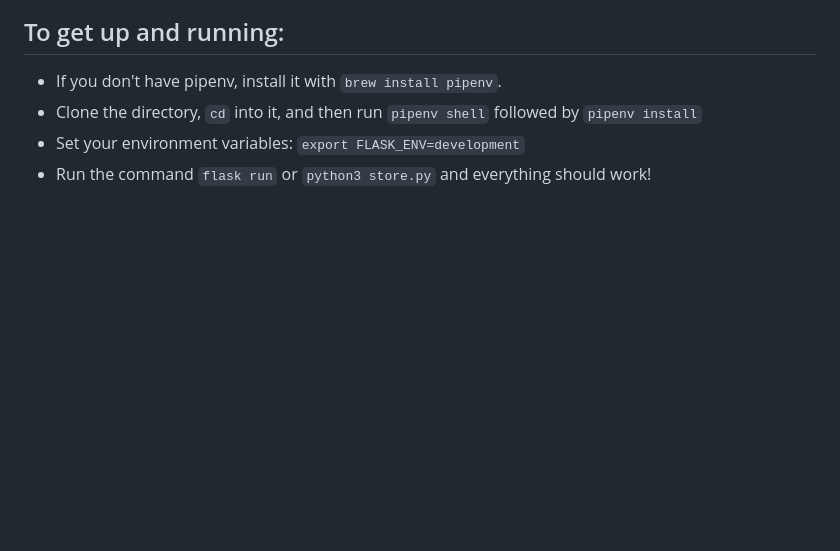
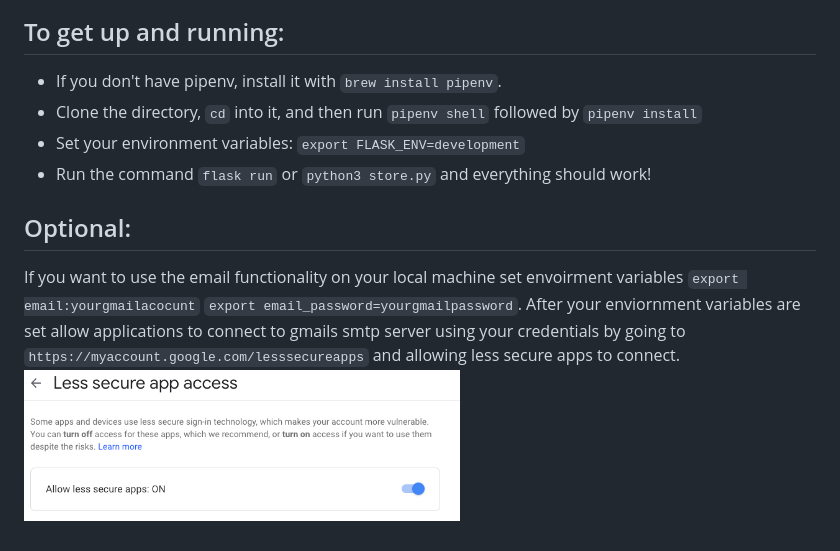
Before and after one commit to Gary-Makeschool-Projects/eStore, a Markdown page: README.md, the part around the change. Rendered like a GitHub page; pictures changed too: static/imgs/mail.png (added); blank space fills up the shorter version.

Commit message:
[update] added optional setup for local webservers

```diff
--- a/README.md
+++ b/README.md
@@ -12,3 +12,8 @@ Simple e-store.
 -   Clone the directory, `cd` into it, and then run `pipenv shell` followed by `pipenv install`
 -   Set your environment variables: `export FLASK_ENV=development`
 -   Run the command `flask run` or `python3 store.py` and everything should work!
+
+## Optional:
+
+If you want to use the email functionality on your local machine set envoirment variables `export email:yourgmailacocunt` `export email_password=yourgmailpassword`. After your enviornment variables are set allow applications to connect to gmails smtp server using your credentials by going to `https://myaccount.google.com/lesssecureapps` and allowing less secure apps to connect.
+<img src="/static/imgs/mail.png" width="55%"></img>
```
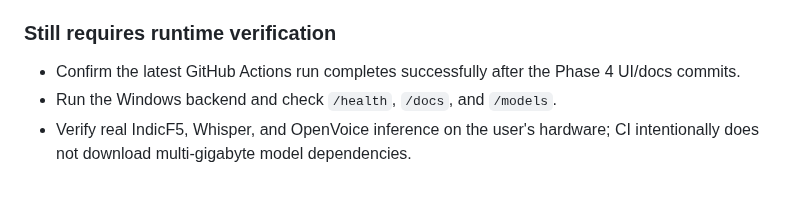
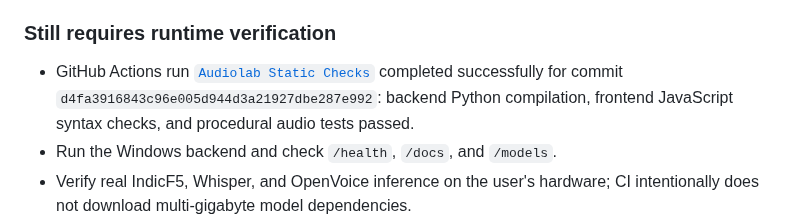
Before and after one commit to Hari-maker-del/Audiolab, a Markdown page: IMPLEMENTATION_STATUS.md, the part around the change. Rendered like a GitHub page; blank space fills up the shorter version.

Commit message:
docs: record successful Phase 4 CI verification

```diff
--- a/IMPLEMENTATION_STATUS.md
+++ b/IMPLEMENTATION_STATUS.md
@@ -57,7 +57,7 @@ This file distinguishes source-code integration from successful runtime verifica
 - Documented mobile responsive breakpoints, API docs, local test commands, and manual end-to-end acceptance steps.
 
 ### Still requires runtime verification
-- Confirm the latest GitHub Actions run completes successfully after the Phase 4 UI/docs commits.
+- GitHub Actions run [`Audiolab Static Checks`](https://github.com/Hari-maker-del/Audiolab/actions/runs/38917734693) completed successfully for commit `d4fa3916843c96e005d944d3a21927dbe287e992`: backend Python compilation, frontend JavaScript syntax checks, and procedural audio tests passed.
 - Run the Windows backend and check `/health`, `/docs`, and `/models`.
 - Verify real IndicF5, Whisper, and OpenVoice inference on the user's hardware; CI intentionally does not download multi-gigabyte model dependencies.
 - Manually test every editor endpoint, all audio downloads, mobile viewport behavior, and browser storage limits.
```
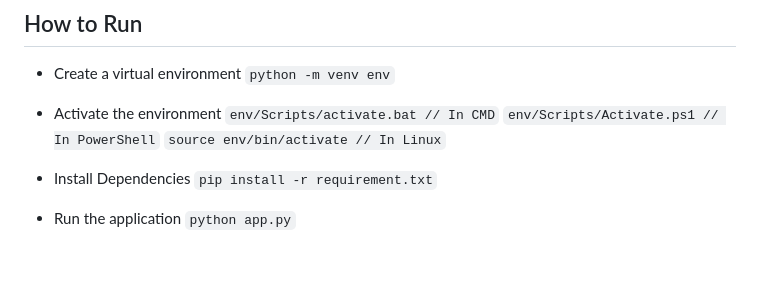
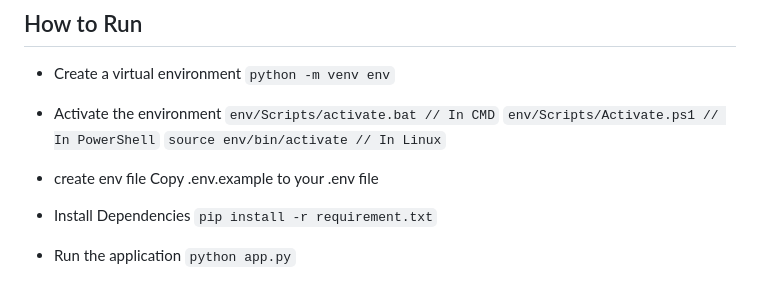
Before and after one commit to boycakra/Mobile-Legend-analisis, a Markdown page: README.md, the part around the change. GitHub-like rendering; blank space fills up the shorter version.

Commit message:
fix : readme

````diff
--- a/README.md
+++ b/README.md
@@ -83,6 +83,9 @@ This is an analysis tool for Mobile Legends: Bang Bang matches. This tool helps
   ```env/Scripts/Activate.ps1 // In PowerShell```
   ```source env/bin/activate // In Linux```
 
+* create env file
+Copy .env.example to your .env file
+
 * Install Dependencies
   ```pip install -r requirement.txt```
 
````
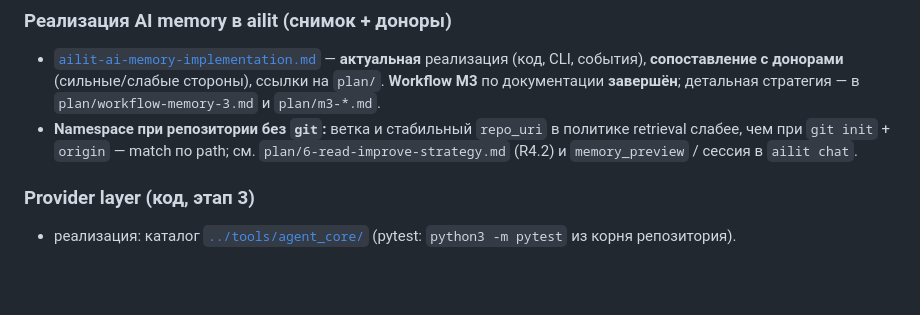
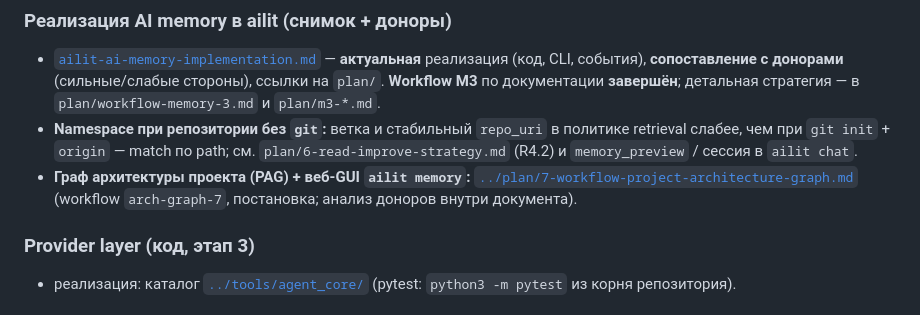
Before and after one commit to artsmi/ailit-agent, a Markdown page: docs/INDEX.md, the part around the change. Rendered like a GitHub page; blank space fills up the shorter version.

```diff
--- a/docs/INDEX.md
+++ b/docs/INDEX.md
@@ -63,6 +63,7 @@
 
 - [`ailit-ai-memory-implementation.md`](ailit-ai-memory-implementation.md) — **актуальная** реализация (код, CLI, события), **сопоставление с донорами** (сильные/слабые стороны), ссылки на `plan/`. **Workflow M3** по документации **завершён**; детальная стратегия — в `plan/workflow-memory-3.md` и `plan/m3-*.md`.
 - **Namespace при репозитории без `git`:** ветка и стабильный `repo_uri` в политике retrieval слабее, чем при `git init` + `origin` — match по path; см. `plan/6-read-improve-strategy.md` (R4.2) и `memory_preview` / сессия в `ailit chat`.
+- **Граф архитектуры проекта (PAG) + веб-GUI `ailit memory`:** [`../plan/7-workflow-project-architecture-graph.md`](../plan/7-workflow-project-architecture-graph.md) (workflow `arch-graph-7`, постановка; анализ доноров внутри документа).
 
 ### Provider layer (код, этап 3)
 
```
Also changed, not shown: README.md (+1 -0 lines), plan/7-workflow-project-architecture-graph.md (added, +180 -0 lines).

What needs to be done: Using the records above, gather all lines where the string "like" is present.

Response:
Before and after one commit to Gary-Makeschool-Projects/eStore, a Markdown page: README.md, the part around the change. Rendered like a GitHub page; pictures changed too: static/imgs/mail.png (added); blank space fills up the shorter version.
Before and after one commit to Hari-maker-del/Audiolab, a Markdown page: IMPLEMENTATION_STATUS.md, the part around the change. Rendered like a GitHub page; blank space fills up the shorter version.
Before and after one commit to boycakra/Mobile-Legend-analisis, a Markdown page: README.md, the part around the change. GitHub-like rendering; blank space fills up the shorter version.
Before and after one commit to artsmi/ailit-agent, a Markdown page: docs/INDEX.md, the part around the change. Rendered like a GitHub page; blank space fills up the shorter version.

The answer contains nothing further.